Averil Cameron, "Form and Meaning: The Vita Constantini and the Vita Antonii" (72-88), reads Eusebius's "hybridized" Life of Constantine--part panegyric, part biography--in light of its similarities to the later Life of Antony, in the hopes that the former (like the latter) will be read "not as `source' but as text" (86), that is, not as problematically historiographic but as nascently
Lyotard argues, indeed, that the romantic "aesthetics of the sublime" gave birth to "a world of possibilities for artistic experiments in which the avant-gardes would later trace out their paths" (Lyotard  206); consequently, the sublime for Lyotard is a nascently

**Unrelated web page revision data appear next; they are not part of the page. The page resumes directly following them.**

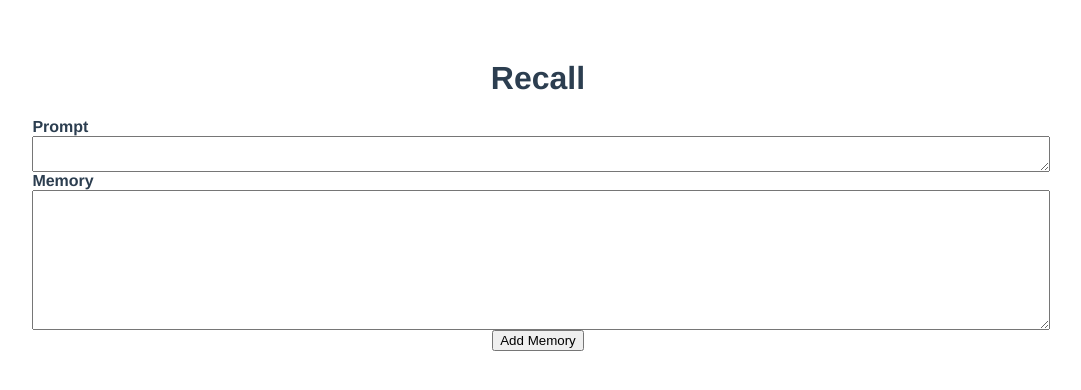
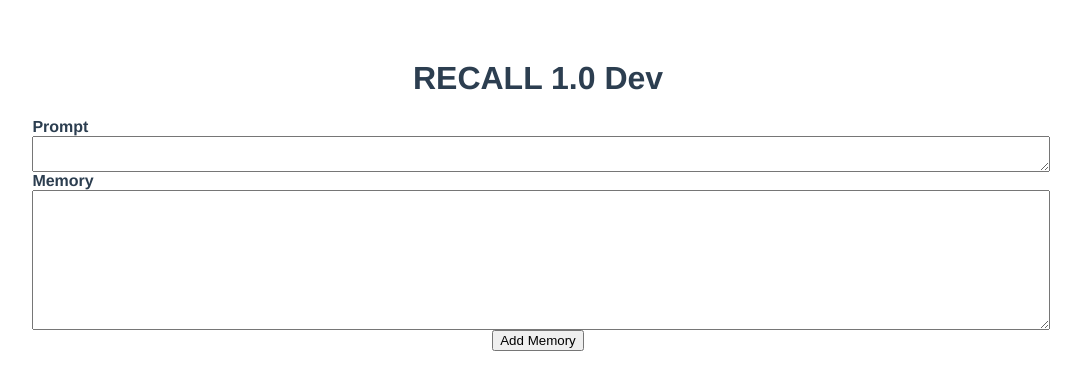
Before and after one commit to ereichert/recall, a Vue app: page / in a window 1280 px wide. Shown: the top 390 px of the page, without its empty margins (102-1183 px from the left). Built offline with nearby package versions, Linux system fonts and the light colour scheme.

Commit message:
Worked out how to use a configuration service to manage the db config.

```diff
--- a/src/App.vue
+++ b/src/App.vue
@@ -1,6 +1,6 @@
 <template>
   <div id="app">
-    <h1>Recall</h1>
+    <h1>{{ appName }}</h1>
     <div id="main-content">
       <AddMemory/>
     </div>
@@ -10,13 +10,25 @@
 <script lang="ts">
 import { Component, Vue } from 'vue-property-decorator';
 import AddMemory from './components/AddMemory.vue';
+import * as ConfigService from './services/ConfigService';
 
 @Component({
   components: {
     AddMemory,
   },
 })
-export default class App extends Vue {}
+export default class App extends Vue {
+  appName = 'missing app name';
+
+  constructor() {
+    super();
+    ConfigService.initConfig(process.env.NODE_ENV === 'production');
+    const possibleAppName = ConfigService.get('appName');
+    if (possibleAppName) {
+      this.appName = possibleAppName;
+    }
+  }
+}
 </script>
 
 <style>
--- a/src/main.ts
+++ b/src/main.ts
@@ -2,8 +2,6 @@ import Vue, { VNode } from 'vue';
 // eslint-disable-next-line import/extensions
 import App from './App.vue';
 
-Vue.config.productionTip = false;
-
 new Vue({
   render: (h): VNode => h(App),
 }).$mount('#app');
--- /dev/null
+++ b/src/services/ConfigService.ts
@@ -0,0 +1,13 @@
+const config = new Map([
+  ['appName', 'RECALL 1.0 Dev'],
+]);
+
+export function initConfig(isProdMode: boolean): void {
+  if (isProdMode) {
+    config.set('appName', 'RECALL 1.0 Prod');
+  }
+}
+
+export function get(key: string): string | undefined {
+  return config.get(key);
+}
--- a/src/services/MemoryService.ts
+++ b/src/services/MemoryService.ts
@@ -4,7 +4,6 @@ const dbLocation = './data/recall_test.db';
 
 // eslint-disable-next-line import/prefer-default-export
 export function addMemory(prompt: string, memory: string): void {
-  console.log('called the service');
   const db = new sqlite3.Database(dbLocation);
   const stmt = db.prepare('INSERT INTO memory(prompt, memory) values(?, ?);', prompt, memory);
   stmt.run();
```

avant-gardist aesthetic that promotes whatever exceeds established canons of artistic taste, presentation and formalization, whatever imparts what he calls a "stronger sense of the unpresentable" to the work.
This was a form of intimate association that preferred elected, affective bonds to "natural" and natal ones: what we might take to be a nascently
homosexual alternative to the emerging nuclear family.